Two neonicotinoid seed-treatment pesticides could harm fetuses, says a new report from the European Union.
But Canadian officials say our standards are already below those recommended by the European research team.
Neonicotinoid pesticides are under intense pressure because beekeepers are certain they are contributing to the death of bees.
The pesticides are popular as seed treatments, particularly for corn.
Health Canada’s Pest Management Regulatory Agency has them under review and has already said current practices are “not sustainable.”
The Ontario corn industry has been responding with promises to reduce the use of neonicotinoid pesticides and to change management practices, such as using additives that will reduce the likelihood that the pesticides will be wafted away like dust.
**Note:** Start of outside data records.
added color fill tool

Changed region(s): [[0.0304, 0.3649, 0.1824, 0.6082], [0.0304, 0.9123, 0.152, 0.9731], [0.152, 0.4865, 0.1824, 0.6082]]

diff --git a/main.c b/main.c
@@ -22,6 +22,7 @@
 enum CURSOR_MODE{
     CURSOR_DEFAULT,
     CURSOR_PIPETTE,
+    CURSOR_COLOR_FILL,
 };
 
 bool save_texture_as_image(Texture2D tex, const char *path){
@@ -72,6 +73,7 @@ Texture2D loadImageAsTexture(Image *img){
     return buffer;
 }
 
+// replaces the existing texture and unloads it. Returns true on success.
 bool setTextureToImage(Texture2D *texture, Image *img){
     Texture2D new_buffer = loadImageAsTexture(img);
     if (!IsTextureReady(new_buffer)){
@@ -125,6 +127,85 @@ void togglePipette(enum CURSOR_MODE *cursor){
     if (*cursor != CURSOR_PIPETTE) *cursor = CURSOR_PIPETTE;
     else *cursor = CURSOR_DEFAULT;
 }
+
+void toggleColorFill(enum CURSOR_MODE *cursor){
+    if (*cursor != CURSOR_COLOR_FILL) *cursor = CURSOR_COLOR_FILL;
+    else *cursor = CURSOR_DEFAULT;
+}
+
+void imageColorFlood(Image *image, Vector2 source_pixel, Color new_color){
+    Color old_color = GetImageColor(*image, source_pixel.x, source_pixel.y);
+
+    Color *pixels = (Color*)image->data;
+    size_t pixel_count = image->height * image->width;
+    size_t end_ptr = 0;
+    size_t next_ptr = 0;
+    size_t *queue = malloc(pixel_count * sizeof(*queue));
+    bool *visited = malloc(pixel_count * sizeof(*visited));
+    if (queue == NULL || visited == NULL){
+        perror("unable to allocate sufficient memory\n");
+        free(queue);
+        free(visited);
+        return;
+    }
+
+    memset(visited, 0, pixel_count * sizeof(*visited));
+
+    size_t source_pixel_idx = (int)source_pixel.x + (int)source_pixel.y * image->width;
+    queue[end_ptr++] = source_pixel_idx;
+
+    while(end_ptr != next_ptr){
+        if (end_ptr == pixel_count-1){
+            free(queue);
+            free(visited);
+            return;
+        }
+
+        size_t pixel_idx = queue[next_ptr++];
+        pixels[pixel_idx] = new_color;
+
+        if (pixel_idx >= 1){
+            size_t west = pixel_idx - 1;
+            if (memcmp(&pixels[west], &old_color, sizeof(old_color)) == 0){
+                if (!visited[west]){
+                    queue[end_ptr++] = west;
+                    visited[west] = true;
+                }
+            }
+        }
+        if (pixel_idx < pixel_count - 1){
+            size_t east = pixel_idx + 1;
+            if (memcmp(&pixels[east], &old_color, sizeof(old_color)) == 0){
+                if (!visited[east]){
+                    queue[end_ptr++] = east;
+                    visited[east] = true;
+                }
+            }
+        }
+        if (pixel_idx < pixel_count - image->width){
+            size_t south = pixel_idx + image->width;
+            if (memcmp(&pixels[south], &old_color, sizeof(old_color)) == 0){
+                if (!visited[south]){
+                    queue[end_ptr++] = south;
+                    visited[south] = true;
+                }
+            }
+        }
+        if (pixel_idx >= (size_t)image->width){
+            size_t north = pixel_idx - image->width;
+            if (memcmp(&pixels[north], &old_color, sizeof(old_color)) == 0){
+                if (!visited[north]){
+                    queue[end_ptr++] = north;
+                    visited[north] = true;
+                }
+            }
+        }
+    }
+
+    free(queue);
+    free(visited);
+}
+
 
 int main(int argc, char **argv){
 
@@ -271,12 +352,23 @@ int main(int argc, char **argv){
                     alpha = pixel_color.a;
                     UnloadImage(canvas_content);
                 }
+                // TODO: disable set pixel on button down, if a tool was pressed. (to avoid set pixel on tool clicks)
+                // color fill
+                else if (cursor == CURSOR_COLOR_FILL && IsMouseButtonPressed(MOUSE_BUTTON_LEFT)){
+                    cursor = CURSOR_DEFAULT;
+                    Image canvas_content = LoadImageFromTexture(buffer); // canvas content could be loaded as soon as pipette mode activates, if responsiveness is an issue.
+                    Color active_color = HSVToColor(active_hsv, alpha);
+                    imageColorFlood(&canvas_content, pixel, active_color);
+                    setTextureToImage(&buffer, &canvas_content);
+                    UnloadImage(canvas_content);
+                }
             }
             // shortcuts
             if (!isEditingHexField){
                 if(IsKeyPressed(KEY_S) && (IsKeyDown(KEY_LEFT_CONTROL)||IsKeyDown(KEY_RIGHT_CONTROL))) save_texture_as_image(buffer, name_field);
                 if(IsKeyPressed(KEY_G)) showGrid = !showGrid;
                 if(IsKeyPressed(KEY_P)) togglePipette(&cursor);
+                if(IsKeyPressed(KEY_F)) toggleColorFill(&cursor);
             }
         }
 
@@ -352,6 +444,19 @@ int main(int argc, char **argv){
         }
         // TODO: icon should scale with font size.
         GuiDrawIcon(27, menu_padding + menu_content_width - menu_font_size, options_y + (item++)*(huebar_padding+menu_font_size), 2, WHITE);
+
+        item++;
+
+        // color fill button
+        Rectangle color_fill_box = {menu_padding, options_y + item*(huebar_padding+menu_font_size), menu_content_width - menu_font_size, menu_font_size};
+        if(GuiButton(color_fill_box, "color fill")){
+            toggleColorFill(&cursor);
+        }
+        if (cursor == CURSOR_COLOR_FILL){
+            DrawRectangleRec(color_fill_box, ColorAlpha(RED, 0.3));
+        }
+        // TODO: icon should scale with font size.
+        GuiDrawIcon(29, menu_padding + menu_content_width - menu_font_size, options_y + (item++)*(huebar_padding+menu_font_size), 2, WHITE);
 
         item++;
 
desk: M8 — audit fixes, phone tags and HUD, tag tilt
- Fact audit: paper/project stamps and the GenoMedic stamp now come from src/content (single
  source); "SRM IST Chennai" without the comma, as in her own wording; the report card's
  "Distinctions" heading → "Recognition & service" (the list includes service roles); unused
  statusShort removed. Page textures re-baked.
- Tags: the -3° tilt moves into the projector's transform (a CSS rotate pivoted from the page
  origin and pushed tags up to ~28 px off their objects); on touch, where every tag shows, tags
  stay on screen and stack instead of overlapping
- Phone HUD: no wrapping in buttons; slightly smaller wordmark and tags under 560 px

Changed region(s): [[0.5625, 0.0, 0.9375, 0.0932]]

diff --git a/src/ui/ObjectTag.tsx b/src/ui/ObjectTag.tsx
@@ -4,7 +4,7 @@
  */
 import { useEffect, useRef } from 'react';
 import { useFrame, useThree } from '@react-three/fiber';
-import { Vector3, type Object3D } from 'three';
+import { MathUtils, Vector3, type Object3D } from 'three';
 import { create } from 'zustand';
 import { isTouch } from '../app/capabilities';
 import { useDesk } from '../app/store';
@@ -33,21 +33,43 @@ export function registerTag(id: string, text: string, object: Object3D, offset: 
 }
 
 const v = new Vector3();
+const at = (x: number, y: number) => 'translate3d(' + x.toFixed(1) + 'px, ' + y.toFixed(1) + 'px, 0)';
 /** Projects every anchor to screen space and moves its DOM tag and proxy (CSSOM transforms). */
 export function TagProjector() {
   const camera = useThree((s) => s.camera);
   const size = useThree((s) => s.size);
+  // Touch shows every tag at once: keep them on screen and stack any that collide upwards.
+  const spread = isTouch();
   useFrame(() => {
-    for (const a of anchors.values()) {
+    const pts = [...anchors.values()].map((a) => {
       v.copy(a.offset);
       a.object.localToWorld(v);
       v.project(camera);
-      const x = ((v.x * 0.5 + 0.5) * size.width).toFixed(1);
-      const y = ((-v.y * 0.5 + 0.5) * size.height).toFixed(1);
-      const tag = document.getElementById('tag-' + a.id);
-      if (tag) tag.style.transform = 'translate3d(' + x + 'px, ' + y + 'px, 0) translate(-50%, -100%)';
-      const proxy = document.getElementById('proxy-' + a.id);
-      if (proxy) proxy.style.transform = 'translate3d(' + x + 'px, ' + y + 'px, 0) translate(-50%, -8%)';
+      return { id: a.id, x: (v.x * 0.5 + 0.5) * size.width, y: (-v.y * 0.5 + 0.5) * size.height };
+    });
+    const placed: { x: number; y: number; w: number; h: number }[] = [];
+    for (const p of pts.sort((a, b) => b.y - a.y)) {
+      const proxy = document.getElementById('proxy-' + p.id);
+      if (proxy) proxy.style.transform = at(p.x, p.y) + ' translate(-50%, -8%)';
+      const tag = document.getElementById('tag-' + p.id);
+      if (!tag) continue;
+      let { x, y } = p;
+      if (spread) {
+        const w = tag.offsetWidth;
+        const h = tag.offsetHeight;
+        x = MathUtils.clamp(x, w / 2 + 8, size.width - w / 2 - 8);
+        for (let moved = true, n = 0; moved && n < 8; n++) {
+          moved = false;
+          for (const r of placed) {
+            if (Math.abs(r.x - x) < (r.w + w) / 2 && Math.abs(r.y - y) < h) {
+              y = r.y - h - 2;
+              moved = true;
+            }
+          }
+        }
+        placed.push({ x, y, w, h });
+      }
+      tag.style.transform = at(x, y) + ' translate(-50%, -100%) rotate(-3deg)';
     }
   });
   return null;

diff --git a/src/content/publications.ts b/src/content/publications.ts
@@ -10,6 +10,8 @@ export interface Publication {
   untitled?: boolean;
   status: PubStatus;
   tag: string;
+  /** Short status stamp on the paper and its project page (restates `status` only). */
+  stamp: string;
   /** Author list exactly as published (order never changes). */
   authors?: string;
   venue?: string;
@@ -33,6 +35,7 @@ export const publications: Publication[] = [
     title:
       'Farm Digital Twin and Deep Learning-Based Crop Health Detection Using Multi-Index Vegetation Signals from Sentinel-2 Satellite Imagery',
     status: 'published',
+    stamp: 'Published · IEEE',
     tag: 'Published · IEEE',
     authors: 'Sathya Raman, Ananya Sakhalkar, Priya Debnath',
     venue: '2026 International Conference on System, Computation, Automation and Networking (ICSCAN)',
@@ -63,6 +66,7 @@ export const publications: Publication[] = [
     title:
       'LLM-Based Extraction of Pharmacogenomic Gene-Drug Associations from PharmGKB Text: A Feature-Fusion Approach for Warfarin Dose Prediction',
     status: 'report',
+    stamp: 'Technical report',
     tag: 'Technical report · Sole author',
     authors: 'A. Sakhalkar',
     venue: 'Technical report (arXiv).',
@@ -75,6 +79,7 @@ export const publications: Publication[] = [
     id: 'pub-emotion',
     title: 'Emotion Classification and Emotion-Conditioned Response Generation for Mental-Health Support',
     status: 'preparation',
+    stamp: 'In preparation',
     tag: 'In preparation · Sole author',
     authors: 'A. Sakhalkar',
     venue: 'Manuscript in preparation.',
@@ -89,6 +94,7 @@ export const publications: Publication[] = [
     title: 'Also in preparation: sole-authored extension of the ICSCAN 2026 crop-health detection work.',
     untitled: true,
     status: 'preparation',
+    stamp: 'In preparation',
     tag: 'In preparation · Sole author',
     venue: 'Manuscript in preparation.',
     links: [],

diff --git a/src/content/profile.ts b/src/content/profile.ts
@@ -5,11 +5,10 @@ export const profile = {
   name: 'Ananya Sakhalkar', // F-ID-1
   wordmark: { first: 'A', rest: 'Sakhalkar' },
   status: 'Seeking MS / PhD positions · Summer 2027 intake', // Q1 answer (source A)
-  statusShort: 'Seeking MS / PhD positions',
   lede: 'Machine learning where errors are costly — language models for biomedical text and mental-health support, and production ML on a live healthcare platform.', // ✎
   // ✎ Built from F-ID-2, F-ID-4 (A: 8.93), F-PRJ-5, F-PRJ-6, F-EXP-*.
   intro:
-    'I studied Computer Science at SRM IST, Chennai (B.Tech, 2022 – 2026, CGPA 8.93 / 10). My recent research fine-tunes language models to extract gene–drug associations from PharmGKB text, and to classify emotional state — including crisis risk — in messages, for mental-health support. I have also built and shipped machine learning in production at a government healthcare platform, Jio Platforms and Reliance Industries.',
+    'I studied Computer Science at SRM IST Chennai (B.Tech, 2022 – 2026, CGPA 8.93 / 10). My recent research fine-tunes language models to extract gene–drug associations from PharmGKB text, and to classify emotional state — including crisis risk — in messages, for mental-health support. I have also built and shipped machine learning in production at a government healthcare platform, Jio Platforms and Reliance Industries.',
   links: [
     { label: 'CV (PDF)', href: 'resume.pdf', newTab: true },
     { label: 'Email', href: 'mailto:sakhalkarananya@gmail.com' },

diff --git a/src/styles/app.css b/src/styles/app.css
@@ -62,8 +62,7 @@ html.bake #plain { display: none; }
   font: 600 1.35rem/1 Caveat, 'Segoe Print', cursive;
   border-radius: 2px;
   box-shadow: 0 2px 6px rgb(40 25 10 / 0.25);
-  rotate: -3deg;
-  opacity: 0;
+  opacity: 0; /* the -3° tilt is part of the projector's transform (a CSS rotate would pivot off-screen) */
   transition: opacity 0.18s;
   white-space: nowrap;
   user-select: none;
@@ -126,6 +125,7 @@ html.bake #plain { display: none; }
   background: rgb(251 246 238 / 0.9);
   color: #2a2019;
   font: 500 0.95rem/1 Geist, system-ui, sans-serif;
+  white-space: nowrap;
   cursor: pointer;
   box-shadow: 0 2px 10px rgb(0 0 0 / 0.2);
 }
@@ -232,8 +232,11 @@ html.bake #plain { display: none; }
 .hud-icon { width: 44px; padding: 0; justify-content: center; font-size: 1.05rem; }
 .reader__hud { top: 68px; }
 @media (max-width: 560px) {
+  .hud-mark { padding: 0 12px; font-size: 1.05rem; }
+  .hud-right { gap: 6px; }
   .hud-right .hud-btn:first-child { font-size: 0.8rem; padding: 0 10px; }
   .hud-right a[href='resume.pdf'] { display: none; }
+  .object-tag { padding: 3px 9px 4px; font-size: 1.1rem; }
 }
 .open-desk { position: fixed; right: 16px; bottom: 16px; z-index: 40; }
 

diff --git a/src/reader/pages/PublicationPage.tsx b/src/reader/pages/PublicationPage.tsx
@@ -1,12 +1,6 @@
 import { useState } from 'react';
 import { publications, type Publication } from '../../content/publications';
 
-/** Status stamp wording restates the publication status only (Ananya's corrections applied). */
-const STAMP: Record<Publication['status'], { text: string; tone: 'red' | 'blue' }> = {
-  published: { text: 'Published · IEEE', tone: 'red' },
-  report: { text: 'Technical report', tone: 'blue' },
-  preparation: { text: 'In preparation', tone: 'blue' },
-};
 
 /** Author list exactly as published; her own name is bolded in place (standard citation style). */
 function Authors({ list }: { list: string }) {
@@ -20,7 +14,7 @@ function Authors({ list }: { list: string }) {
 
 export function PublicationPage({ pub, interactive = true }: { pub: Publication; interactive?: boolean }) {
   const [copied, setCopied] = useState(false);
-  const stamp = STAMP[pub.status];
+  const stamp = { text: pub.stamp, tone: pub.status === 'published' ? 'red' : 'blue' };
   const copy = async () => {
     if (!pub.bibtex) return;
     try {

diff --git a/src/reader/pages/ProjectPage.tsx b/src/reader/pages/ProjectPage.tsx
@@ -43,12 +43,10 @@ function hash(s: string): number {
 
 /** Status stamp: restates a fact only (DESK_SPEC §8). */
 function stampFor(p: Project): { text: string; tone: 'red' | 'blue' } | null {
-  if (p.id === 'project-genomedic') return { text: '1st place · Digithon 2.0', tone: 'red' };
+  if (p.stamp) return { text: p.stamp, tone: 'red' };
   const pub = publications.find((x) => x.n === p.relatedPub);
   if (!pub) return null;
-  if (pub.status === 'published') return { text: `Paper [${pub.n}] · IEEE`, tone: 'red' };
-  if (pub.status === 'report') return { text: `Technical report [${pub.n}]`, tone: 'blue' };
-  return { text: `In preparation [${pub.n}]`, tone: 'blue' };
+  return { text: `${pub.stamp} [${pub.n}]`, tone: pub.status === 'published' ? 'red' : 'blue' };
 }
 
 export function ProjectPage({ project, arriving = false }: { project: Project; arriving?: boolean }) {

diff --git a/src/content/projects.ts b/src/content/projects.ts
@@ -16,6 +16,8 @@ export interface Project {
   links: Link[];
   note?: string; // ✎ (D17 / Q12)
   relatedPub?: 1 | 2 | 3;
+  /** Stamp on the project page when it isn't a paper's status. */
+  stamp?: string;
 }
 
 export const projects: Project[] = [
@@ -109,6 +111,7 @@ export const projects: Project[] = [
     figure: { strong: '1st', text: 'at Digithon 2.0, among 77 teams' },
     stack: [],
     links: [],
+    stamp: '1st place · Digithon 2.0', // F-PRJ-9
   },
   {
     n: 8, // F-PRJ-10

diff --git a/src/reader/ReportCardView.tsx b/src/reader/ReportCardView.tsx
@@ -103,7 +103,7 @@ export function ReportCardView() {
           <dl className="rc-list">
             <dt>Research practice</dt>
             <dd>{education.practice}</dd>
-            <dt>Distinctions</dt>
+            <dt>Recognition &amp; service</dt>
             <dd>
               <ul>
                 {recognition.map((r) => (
A study by the European food safety agency indicates that acetamiprid and imidacloprid neonicotinoids might harm a fetus’s developing nervous system much as happens with exposure to nicotine.
The study says the chemicals could affect memory, learning ability and motor use.
On that basis, the study recommends lower human exposure standards for the chemicals.
The Toronto Star reports that a Health Canada officials says Canada’s tolerance levels are already lower than those proposed by the European food-safety agency.